Consider the following code:

interface Example {
    foo: string

type GenericExample<T> = T extends Examlep ? 'foo' : 'bar';

This code should result in a compilation error, because Examlep is spelled incorrectly; there is no type named Examlep, and obviously the programmer meant to write Example here.

Now imagine the infer keyword is not needed in an extends clause of a conditional type. Then the above code would not give a compilation error; it would see that there is no type named Examlep, infer what type it is, and then (since Examlep has no constraints) observe that T does indeed extend Examlep for the inferred type.

In that case, GenericExample<T> would always be 'foo' regardless of what T is, and there would be no compilation error to inform the programmer about the mistake. This would be the wrong thing for the compiler to do, almost all of the time.

The infer keyword allows you to deduce a type from another type within a conditional type. Here’s an example:

type UnpackArrayType<T> = T extends (infer R)[] ? R: T;
type t1 = UnpackArrayType<number[]>; // t1 is number

UnpackArrayType is a conditional type. It is read as “If T is a sub-type of (infer R)[] , return R. Otherwise, return T”.

For type alias t1, the condition in UnpackArrayType is true because number[] matches with (infer R)[]. As the result of the infer process, the type variable R is inferred to be number type, and returned from the true branch. Infer is there to tell compiler that a new type variable R is declared within the scope of UnpackArrayType.

type t2 = UnpackArrayType<string>; //t2 is string

For t2 , the condition in UnpackArrayType is false as the string type does not match with(infer R)[] , so it is returned as string.
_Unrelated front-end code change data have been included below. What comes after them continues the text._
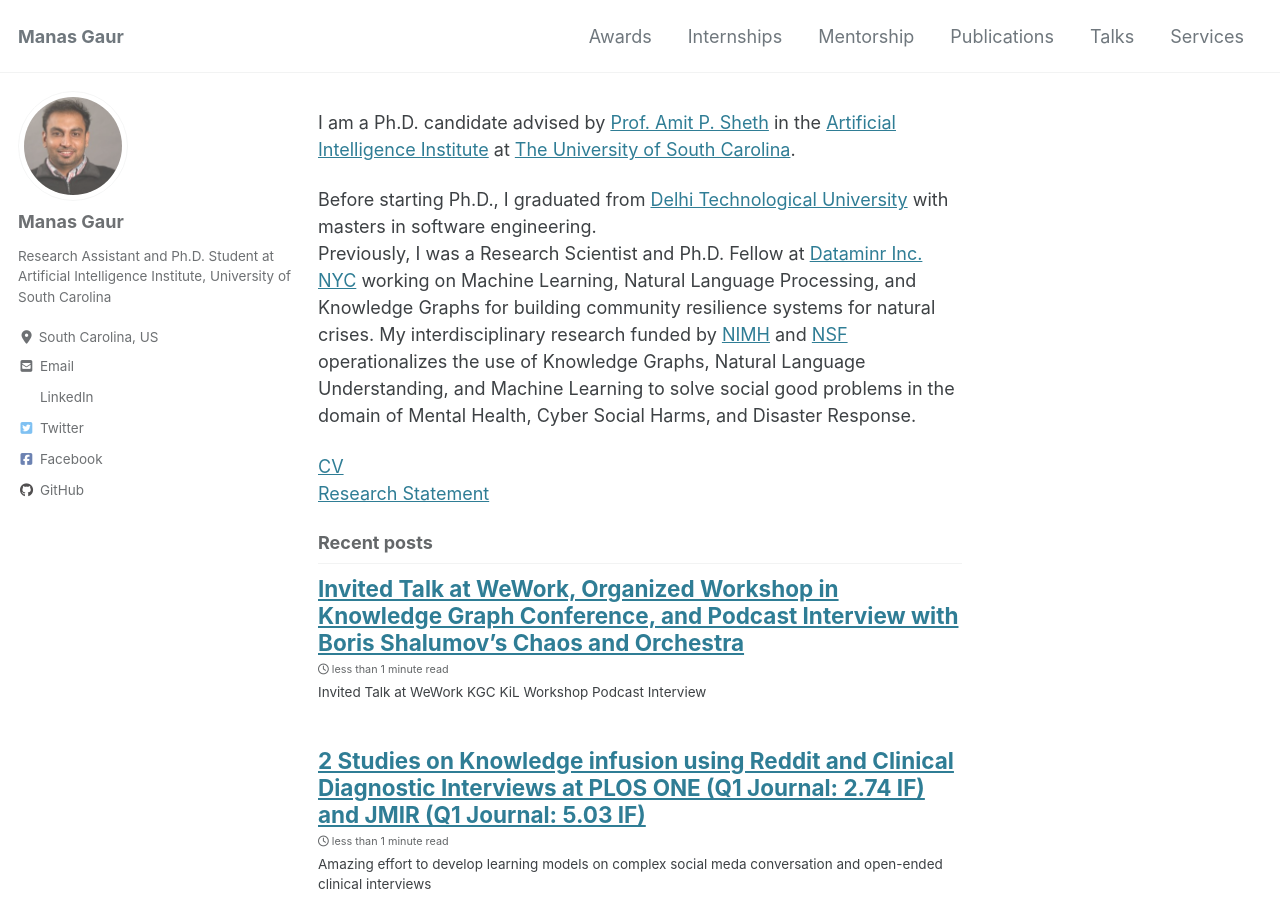
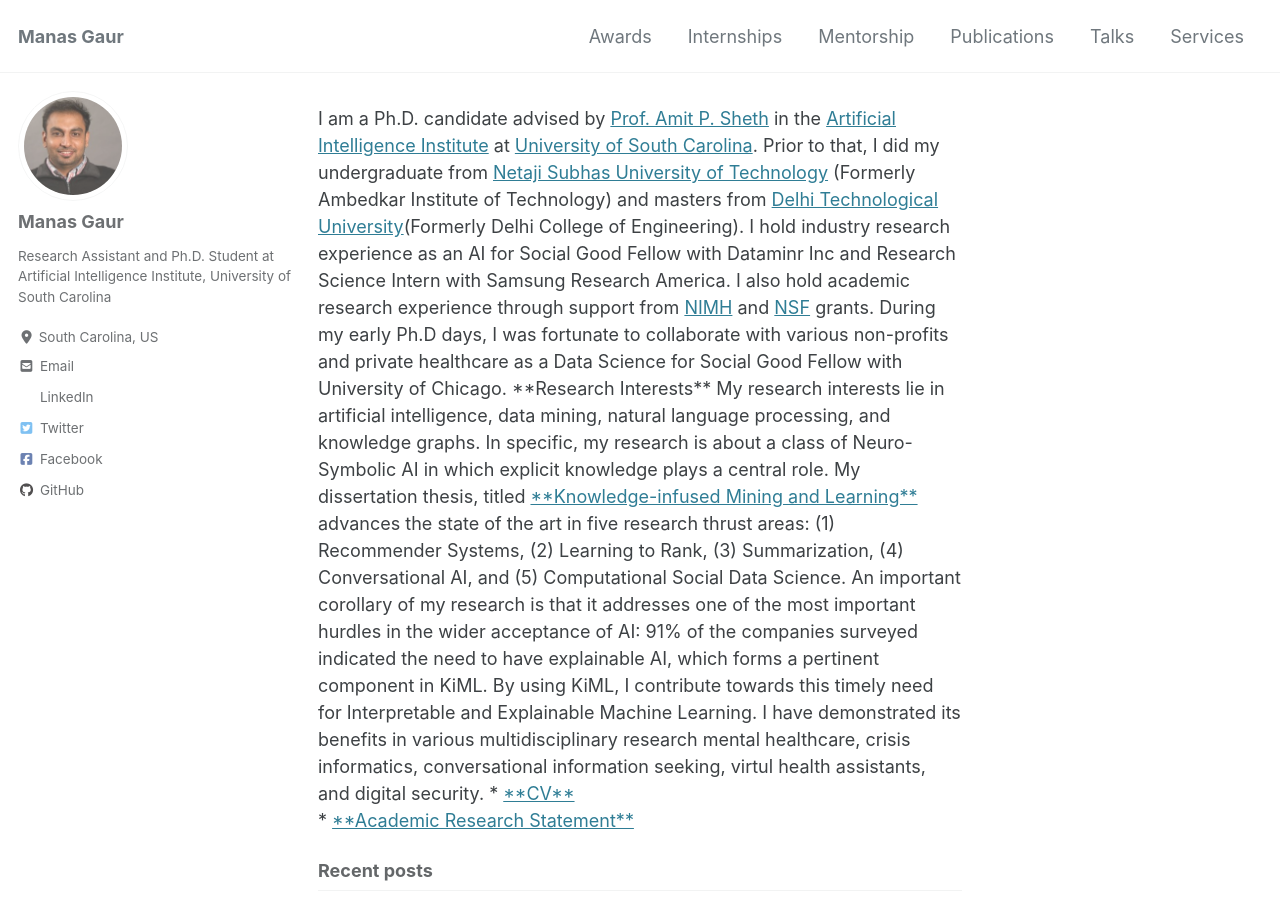
Before and after one commit to manasgaur/manasgaur.github.io, a Jekyll site: the page built from index.html, in a window 1280 px wide and 900 px high. Built offline with Jekyll 4.4.1, drawn with Linux system fonts in a browser that asks for light colours; cached includes are drawn as plain includes; nearby versions of some CDN libraries; the list of posts is cut into pages by our own code.

Commit message:
update index and add resources

```diff
--- a/index.html
+++ b/index.html
@@ -3,13 +3,17 @@ layout: home
 author_profile: true
 ---
 
-<p> I am a Ph.D. candidate advised by <a href="https://sc.edu/study/colleges_schools/engineering_and_computing/faculty-staff/amitsheth.php">Prof. Amit P. Sheth</a> in the <a href="http://aiisc.ai/">Artificial Intelligence Institute</a> at
-<a href="https://sc.edu/study/colleges_schools/engineering_and_computing/research/centersandinstitutes/ai_institute/index.php">The University of South Carolina</a>.</p>
-<p> Before starting Ph.D., I graduated from <a href="http://dtu.ac.in/">Delhi Technological University</a> with masters in software engineering. <br/>
-Previously, I was a Research Scientist and Ph.D. Fellow at <a href="https://www.dataminr.com/">Dataminr Inc. NYC</a> working on
-Machine Learning, Natural Language Processing, and Knowledge Graphs for building community resilience systems
-for natural crises. My interdisciplinary research funded by <a href="https://federalreporter.nih.gov/Projects/Details/?projectId=891050">NIMH</a> and
-<a href="https://www.nsf.gov/awardsearch/showAward?AWD_ID=1520870">NSF</a> operationalizes the use of Knowledge Graphs,
-Natural Language Understanding, and Machine Learning to solve social good problems in the domain of Mental Health, Cyber Social Harms, and Disaster Response.</p>
-<a href=https://drive.google.com/file/d/1_gFDt4HNO7ym7Uv__ByIdlmYfnaVNS0J/view?usp=sharing>CV</a> <br/>
-<a href=https://drive.google.com/file/d/1FRFE6ik6MaWpqdpak4GHToMRgbjQWNER/view?usp=sharing>Research Statement</a><br/>
+I am a Ph.D. candidate advised by  <a href="http://amit.aiisc.ai/">Prof. Amit P. Sheth</a> in the <a href="http://aiisc.ai">Artificial Intelligence Institute</a> at <a href="https://sc.edu/">University of South Carolina</a>. Prior to that, I did my undergraduate from
+<a href="http://aiactr.ac.in/">Netaji Subhas University of Technology</a> (Formerly Ambedkar Institute of Technology) and masters from <a href="http://www.dtu.ac.in/">Delhi Technological University</a>(Formerly Delhi College of Engineering).
+I hold industry research experience as an AI for Social Good Fellow with Dataminr Inc and Research Science Intern with Samsung Research America. I also hold academic research experience
+through support from <a href="https://federalreporter.nih.gov/Projects/Details/?projectId=891050">NIMH</a> and <a href="https://www.nsf.gov/awardsearch/showAward?AWD_ID=1520870">NSF</a> grants. During my early Ph.D days, I was fortunate to collaborate with various non-profits and private healthcare as a Data Science for Social Good Fellow
+with University of Chicago.
+
+**Research Interests**
+My research interests lie in artificial intelligence, data mining, natural language processing, and knowledge graphs. In specific, my research is about a class of Neuro-Symbolic AI in which explicit knowledge plays a central role. My dissertation thesis, titled <a href="https://www.nsf.gov/awardsearch/showAward?AWD_ID=1520870">**Knowledge-infused Mining and Learning**</a>
+advances the state of the art in five research thrust areas: (1) Recommender Systems, (2) Learning to Rank, (3) Summarization, (4) Conversational AI, and (5) Computational Social Data Science.
+An important corollary of my research is that it addresses one of the most important hurdles in the wider acceptance of AI: 91% of the companies surveyed indicated the need to have explainable AI, which forms a pertinent component in KiML. By using KiML, I
+contribute towards this timely need for Interpretable and Explainable Machine Learning. I have demonstrated its benefits in various multidisciplinary research mental healthcare, crisis informatics, conversational information seeking, virtul health assistants, and digital security.
+
+* <a href=https://github.com/manasgaur/mysite/blob/master/Academic_ManasGaur_CV_2021.pdf>**CV**</a> <br/>
+* <a href=https://github.com/manasgaur/mysite/blob/master/Academic_Research_Statement_ManasGaur.pdf>**Academic Research Statement**</a><br/>
```
Also changed, not shown: _pages/resources.md (added, +13 -0 lines).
For more information, look at this article. https://javascript.plainenglish.io/typescript-infer-keyword-explained-76f4a7208cb0?sk=082cf733b7fc66228c1373ba63d83187

Nothing comes closer to better (video) explanation of infer as the one from Matt Pocock, totally worth of your 1min 42s time

With infer, the compiler ensures that you have declared all type variables explicitly:

type MyType<T> = T extends infer R ? R : never;
type T1 = MyType<{b: string}> // T1 is { b: string; }

Here we declare a new type variable R in MyType, which gets inferred from T.
(Note, that infer is always used within the extends clause of a conditional type.)

Usage of undeclared type parameters now can result in a compile error:

type MyType2<T> = T extends R2 ? R2 : never; // error, R2 undeclared

Without infer, the compiler wouldn't know, if you wanted to introduce an additional type variable R2 that is to be inferred (see first case), or if R2 is just an accidental typing error/typo. infer exists to remove this ambiguity.

More precisely the compiler checks, if T is assignable to R , when infer is omitted:

type R = { a: number }
type MyType3<T> = T extends R ? R : never; // compare T with type R
type T2 = MyType2<{b: string}> // T2 is never

Note, that infer R shadows type references of an equally-named type declaration R:

type R = { a: number }
type MyType<T> = T extends infer R ? R : never;
type T1 = MyType<{b: string}> // { b: string; }